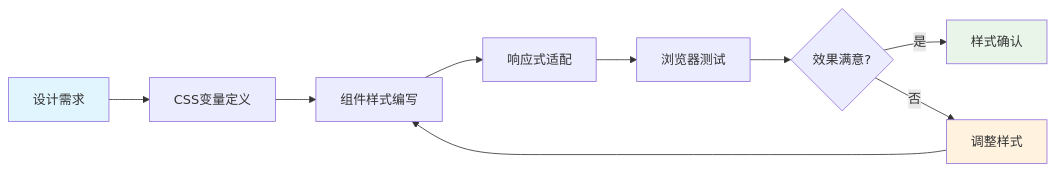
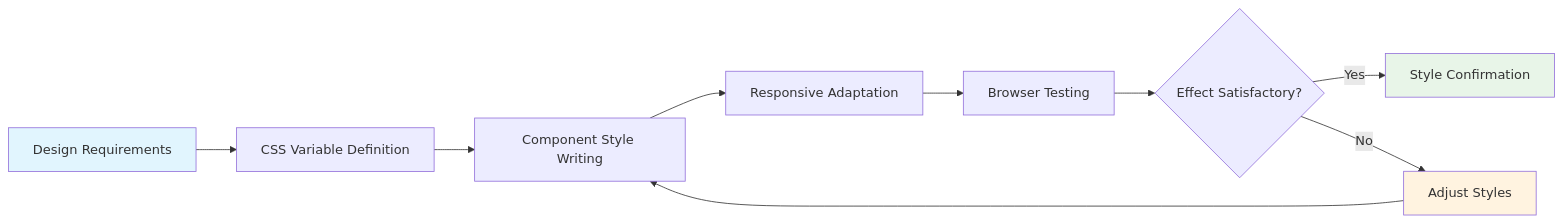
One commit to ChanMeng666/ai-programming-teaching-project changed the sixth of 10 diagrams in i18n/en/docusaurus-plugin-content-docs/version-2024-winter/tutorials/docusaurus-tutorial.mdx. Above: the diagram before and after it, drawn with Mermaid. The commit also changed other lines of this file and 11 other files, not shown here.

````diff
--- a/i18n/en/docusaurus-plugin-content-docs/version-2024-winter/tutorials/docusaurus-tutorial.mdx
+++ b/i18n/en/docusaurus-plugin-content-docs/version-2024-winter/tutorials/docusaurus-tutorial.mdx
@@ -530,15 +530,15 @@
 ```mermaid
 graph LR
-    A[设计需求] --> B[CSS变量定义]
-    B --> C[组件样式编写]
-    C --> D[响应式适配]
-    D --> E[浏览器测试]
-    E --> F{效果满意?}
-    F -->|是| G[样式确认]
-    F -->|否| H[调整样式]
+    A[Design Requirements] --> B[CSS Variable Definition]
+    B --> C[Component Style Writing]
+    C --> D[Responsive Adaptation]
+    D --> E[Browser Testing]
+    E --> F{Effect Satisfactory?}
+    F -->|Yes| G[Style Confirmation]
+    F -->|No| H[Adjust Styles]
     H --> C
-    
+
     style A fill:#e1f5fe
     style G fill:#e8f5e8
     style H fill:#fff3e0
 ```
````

Work instructions: Copy out all of the listing word for word, but skip the images.

Reply to the exercise:
One commit to ChanMeng666/ai-programming-teaching-project changed the sixth of 10 diagrams in i18n/en/docusaurus-plugin-content-docs/version-2024-winter/tutorials/docusaurus-tutorial.mdx. Above: the diagram before and after it, drawn with Mermaid. The commit also changed other lines of this file and 11 other files, not shown here.

````diff
--- a/i18n/en/docusaurus-plugin-content-docs/version-2024-winter/tutorials/docusaurus-tutorial.mdx
+++ b/i18n/en/docusaurus-plugin-content-docs/version-2024-winter/tutorials/docusaurus-tutorial.mdx
@@ -530,15 +530,15 @@
 ```mermaid
 graph LR
-    A[设计需求] --> B[CSS变量定义]
-    B --> C[组件样式编写]
-    C --> D[响应式适配]
-    D --> E[浏览器测试]
-    E --> F{效果满意?}
-    F -->|是| G[样式确认]
-    F -->|否| H[调整样式]
+    A[Design Requirements] --> B[CSS Variable Definition]
+    B --> C[Component Style Writing]
+    C --> D[Responsive Adaptation]
+    D --> E[Browser Testing]
+    E --> F{Effect Satisfactory?}
+    F -->|Yes| G[Style Confirmation]
+    F -->|No| H[Adjust Styles]
     H --> C
-    
+
     style A fill:#e1f5fe
     style G fill:#e8f5e8
     style H fill:#fff3e0
 ```
````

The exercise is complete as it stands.